### WHAT YOU NEED TO DO
Exclude the images and repeat all remaining entries exactly.

##########

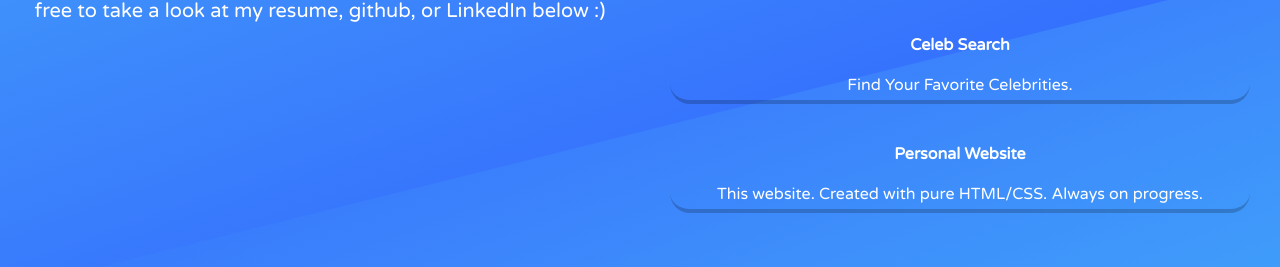
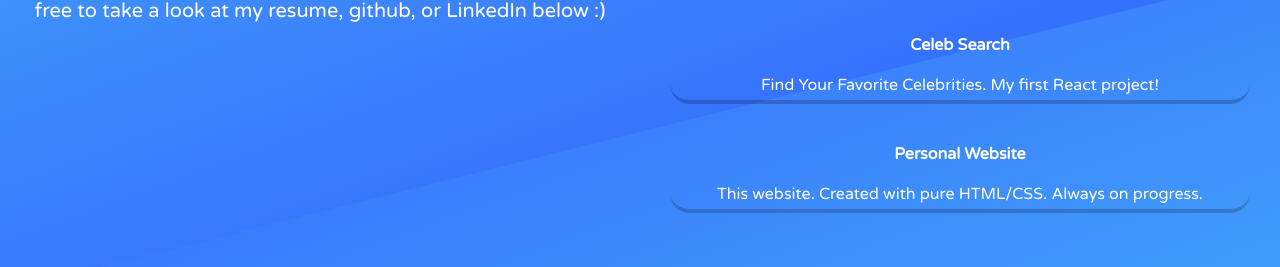
Before and after one commit to edbertlinardi/edbertlinardi.github.io, a plain HTML site: page index.html in a window 1280 px wide. Shown: the part 378-645 px from the top of the page. Drawn offline with Linux system fonts and the light colour scheme.

Commit message:
Update project desc

```diff
--- a/index.html
+++ b/index.html
@@ -67,7 +67,7 @@
                             Celeb Search
                         </div>
                         <div class='content'>
-                            Find Your Favorite Celebrities.
+                            Find Your Favorite Celebrities. My first React project!
                         </div>
                     </li>
                 </a>
```
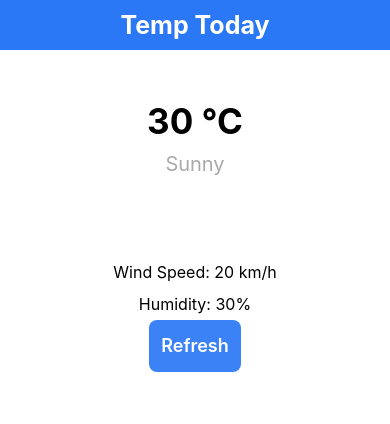
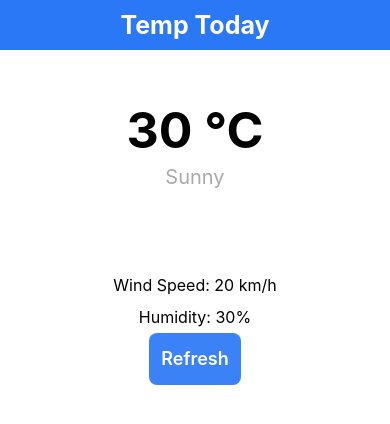
Before and after one commit to ullherrja56179/temp-today-starter, a React Native app: screen / in a window 390 px wide. Shown: the top 424 px of the page. Built offline with nearby package versions, Linux system fonts and the light colour scheme.

Commit message:
WeatherDisplay: Adjust Styles a bit and fix formatting issue

```diff
--- a/src/components/WeatherDisplay.tsx
+++ b/src/components/WeatherDisplay.tsx
@@ -13,10 +13,11 @@ const WeatherView = styled.View`
 
 const Temperature = styled.Text`
     font-weight: bold;
-    font-size: 35px;
+    font-size: 50px;
 `
 
-const Condition = styled.Text`padding-top: 10px;
+const Condition = styled.Text`
+    padding-top: 5px;
     font-size: 20px;
     color: darkgray;
 `
```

##########

### RESPONSE AREA
Before and after one commit to edbertlinardi/edbertlinardi.github.io, a plain HTML site: page index.html in a window 1280 px wide. Shown: the part 378-645 px from the top of the page. Drawn offline with Linux system fonts and the light colour scheme.

Commit message:
Update project desc

```diff
--- a/index.html
+++ b/index.html
@@ -67,7 +67,7 @@
                             Celeb Search
                         </div>
                         <div class='content'>
-                            Find Your Favorite Celebrities.
+                            Find Your Favorite Celebrities. My first React project!
                         </div>
                     </li>
                 </a>
```
Before and after one commit to ullherrja56179/temp-today-starter, a React Native app: screen / in a window 390 px wide. Shown: the top 424 px of the page. Built offline with nearby package versions, Linux system fonts and the light colour scheme.

Commit message:
WeatherDisplay: Adjust Styles a bit and fix formatting issue

```diff
--- a/src/components/WeatherDisplay.tsx
+++ b/src/components/WeatherDisplay.tsx
@@ -13,10 +13,11 @@ const WeatherView = styled.View`
 
 const Temperature = styled.Text`
     font-weight: bold;
-    font-size: 35px;
+    font-size: 50px;
 `
 
-const Condition = styled.Text`padding-top: 10px;
+const Condition = styled.Text`
+    padding-top: 5px;
     font-size: 20px;
     color: darkgray;
 `
```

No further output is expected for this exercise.